“There is a fact that cannot be ignored, and we cannot live in a state of denial, and we cannot open (bank) withdrawals to all people, and I wish that, if we were in a normal state.”
Although the Deputy PM has announced bankruptcy, Banque du Liban governor Riad Salameh has denied those claims saying that it is still fulfilling its role, according to Reuters. While the Prime Minister Najib Mikati commented that his deputy was most likely speaking about “liquidity, not solvency”.
According to The World Bank, Lebanon has been in an economic crisis since the beginning of the COVID-19 pandemic, which was only worsened when a substantial explosion happened in the middle of Beirut. Other contributing factors include excessive debt which has built up over the past 30 years after the civil war ended in 1990 with the Lebanese government relying heavily on foreign investment to rebuild their country.
Against the Australian Dollar the Lebanese pound is equivalent to approximately AUD 0.00087 with people struggling to pay for food, fuel and other living expenses which is made even harder without access to their bank accounts. New York Times reporter Ben Hubbard, who resides in Beirut told the American publication that “the only thing keeping a lot of people afloat is that most Lebanese families have relatives somewhere abroad”.
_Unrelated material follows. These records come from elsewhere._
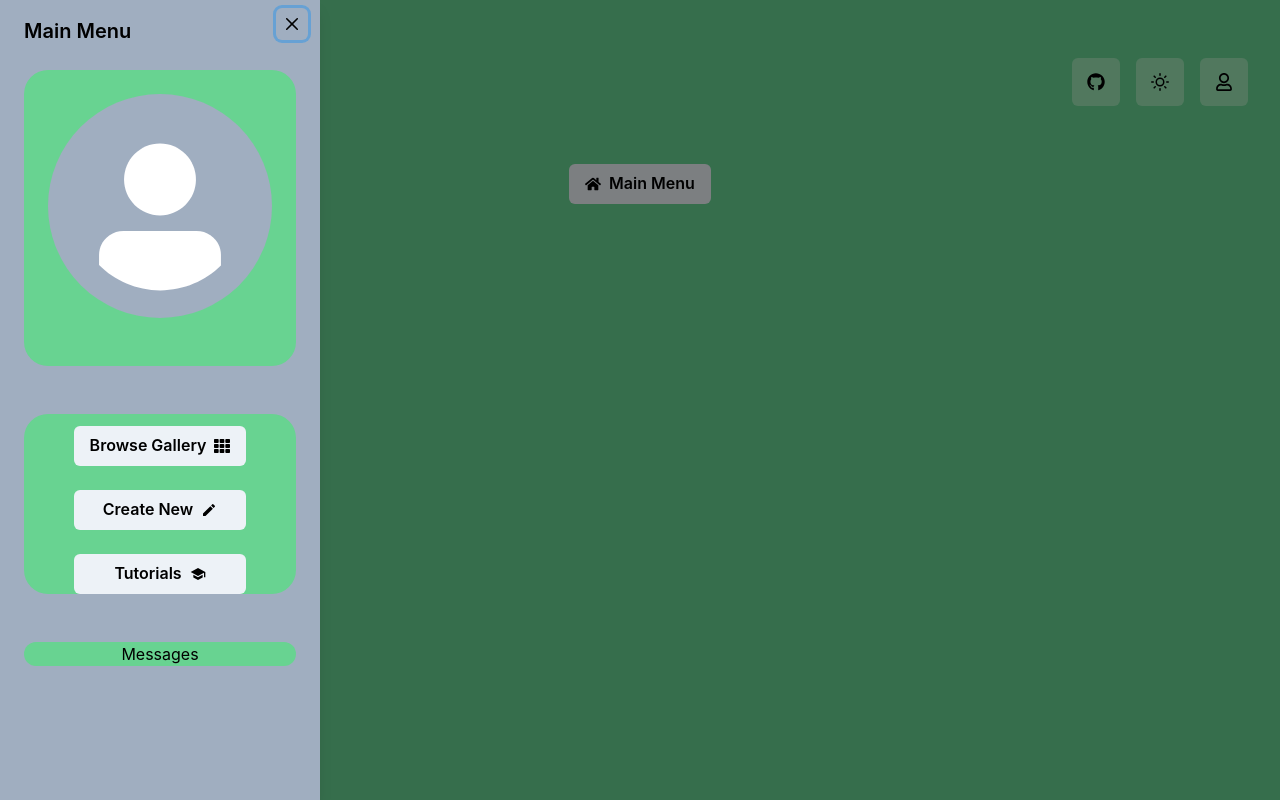
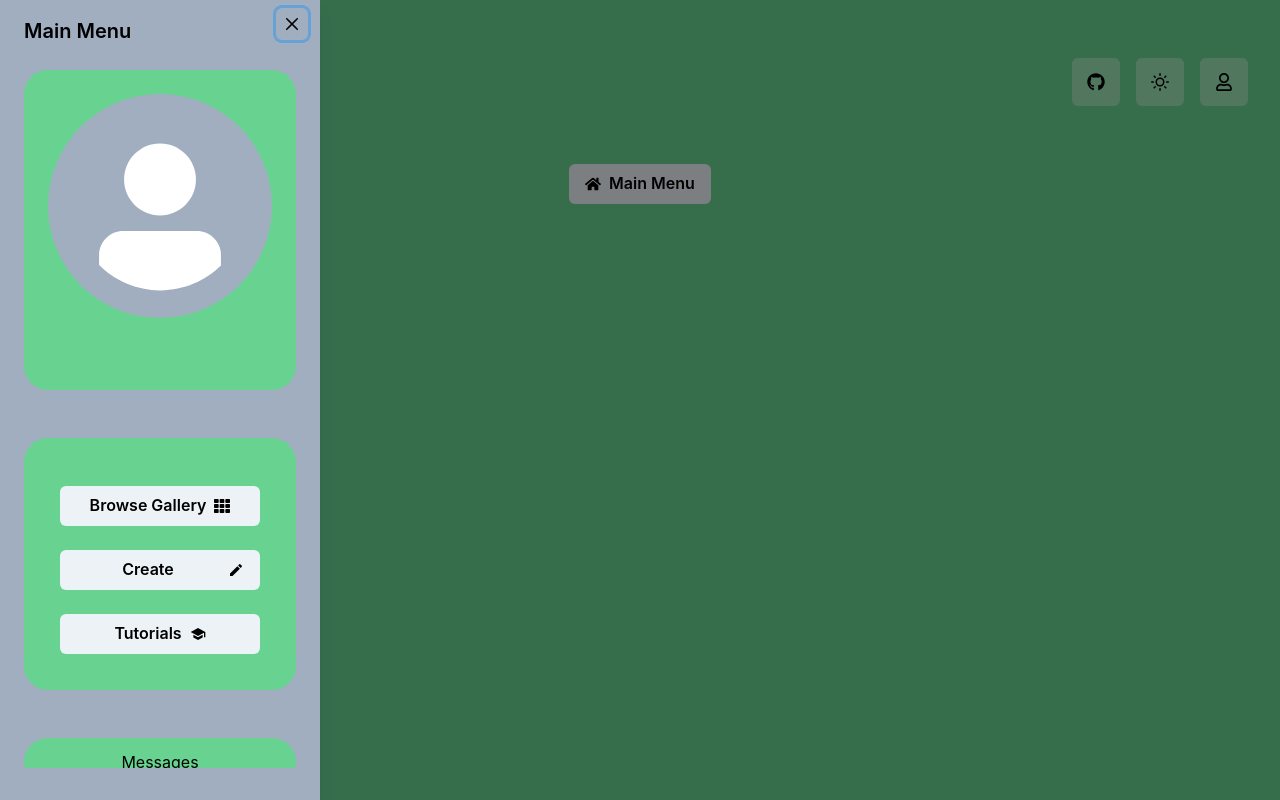
Before and after one commit to NullDefault/Arbovitae, a Next.js app: page / in a window 1280 px wide. Both pictures are taken after a click on the button "Main Menu". Shown: the top 800 px of the page. Built offline with nearby package versions, Linux system fonts and the light colour scheme; no server answers; a web font is replaced by a local one.

Commit message:
basic gallery layout

```diff
--- a/src/components/BackgroundContainer.js
+++ b/src/components/BackgroundContainer.js
@@ -8,7 +8,6 @@ export const BackgroundContainer = (props) => {
     return (
         <Flex
             direction="column"
-            alignItems="center"
             justifyContent="flex-start"
             bg={bgColor[colorMode]}
             color={color[colorMode]}
--- a/src/components/MainMenu/InteractionMenu.js
+++ b/src/components/MainMenu/InteractionMenu.js
@@ -1,19 +1,32 @@
 import {BackgroundContainer} from "../BackgroundContainer";
-import {Button, VStack} from "@chakra-ui/react";
+import {Button, VStack, Menu, MenuButton, MenuList, MenuItem} from "@chakra-ui/react";
 import {FaTh} from "react-icons/fa";
 import {MdSchool, MdCreate} from "react-icons/md";
+import { useRouter } from 'next/router'
 
+export const InteractionMenu = ({sideNavClose}) => {
+    const router = useRouter();
 
-export const InteractionMenu = () => {
     return (
-        <BackgroundContainer w="100%" style={{borderRadius: "24px"}}>
+        <BackgroundContainer w="100%" style={{borderRadius: "24px"}} p="36px">
             <VStack spacing="24px">
-                <Button mt="12px" rightIcon={<FaTh/>} w="100%">
+                <Button mt="12px" rightIcon={<FaTh/>} w="100%" onClick={() => {
+                    router.push('/gallery');
+                    sideNavClose();
+                }}>
                     Browse Gallery
                 </Button>
-                <Button rightIcon={<MdCreate/>} w="100%">
-                    Create New
-                </Button>
+                <Menu>
+                    <MenuButton as={Button} rightIcon={<MdCreate/>}  w="100%">
+                        Create
+                    </MenuButton>
+                    <MenuList mt="-24px">
+                        <MenuItem>New Autotroph</MenuItem>
+                        <MenuItem>New Heterotroph</MenuItem>
+                        <MenuItem>New Species Branch</MenuItem>
+                        <MenuItem>New Environment</MenuItem>
+                    </MenuList>
+                </Menu>
                 <Button mb="12px" rightIcon={<MdSchool/>} w="100%">
                     Tutorials
                 </Button>
--- a/src/components/MainMenu/MessageCard.js
+++ b/src/components/MainMenu/MessageCard.js
@@ -5,7 +5,7 @@ export const MessageCard = () => {
     return(
         <BackgroundContainer w="100%" style={{borderRadius: "24px"}}>
             <VStack spacing="24px">
-                <Text>
+                <Text p="12px">
                     Messages
                 </Text>
             </VStack>
--- a/src/components/MainMenu/ProfileCard.js
+++ b/src/components/MainMenu/ProfileCard.js
@@ -6,7 +6,7 @@ export const ProfileCard = ({userData}) => {
     return(
         <BackgroundContainer w="100%" style={{borderRadius: "24px"}}>
             <Avatar p="12px" m="24px" src={userData?.photoURL} size={["md", "lg", "xl"]}/>
-            <Center p="12px">{userData?.displayName}</Center>
+            <Center p="24px">{userData?.displayName}</Center>
         </BackgroundContainer>
     )
 }
--- a/src/components/MainMenu/SideDrawer.js
+++ b/src/components/MainMenu/SideDrawer.js
@@ -28,7 +28,7 @@ export const SideDrawer = () => {
     const color = {light: 'black', dark: 'white'};
 
     const profileCard = <ProfileCard userData={auth?.user}/>
-    const interactionMenu = <InteractionMenu/>
+    const interactionMenu = <InteractionMenu sideNavClose={onClose}/>
     const messageCard = <MessageCard/>
 
     const drawerContents = [profileCard, interactionMenu, messageCard];
--- a/src/lib/windowSize.js
+++ b/src/lib/windowSize.js
@@ -4,7 +4,7 @@ export function useWindowSize() {
     const [size, setSize] = useState({width: 0, height: 0});
     useLayoutEffect(() => {
         function updateSize() {
-            setSize({width: window.outerWidth, height: window.outerHeight});
+            setSize({width: window.innerWidth, height: window.innerHeight});
         }
 
         window.addEventListener('resize', updateSize);
--- a/src/pages/_app.js
+++ b/src/pages/_app.js
@@ -12,7 +12,7 @@ function MyApp({Component, pageProps}) {
                 }}
             >
                 <CSSReset/>
-                <Component {...pageProps} />
+                <Component {...pageProps}/>
             </ColorModeProvider>
         </ProvideAuth>
     </ChakraProvider>
--- a/src/pages/index.js
+++ b/src/pages/index.js
@@ -1,8 +1,8 @@
 import {Box, Center} from "@chakra-ui/react";
+import {BackgroundContainer} from "../components/BackgroundContainer";
+import {SideDrawer} from "../components/MainMenu/SideDrawer";
 import {TopNavigation} from "../components/TopNavigation/TopNavigation";
-import {BackgroundContainer} from "../components/BackgroundContainer";
 import {Footer} from "../components/Footer/Footer";
-import {SideDrawer} from "../components/MainMenu/SideDrawer";
 
 export default function Home() {
   return (
@@ -10,7 +10,10 @@ export default function Home() {
         <TopNavigation/>
         <BackgroundContainer>
             <Box h={"1000px"}>
-                <SideDrawer/>
+                <Center>
+                    <SideDrawer/>
+                </Center>
+
             </Box>
         </BackgroundContainer>
         <Footer>
```
Also changed, not shown: src/pages/gallery.js (added, +44 -0 lines).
The UN reported in 2021 that 75 per cent of the Lebanese population are living in poverty. Nearly 7 million people live in Lebanon.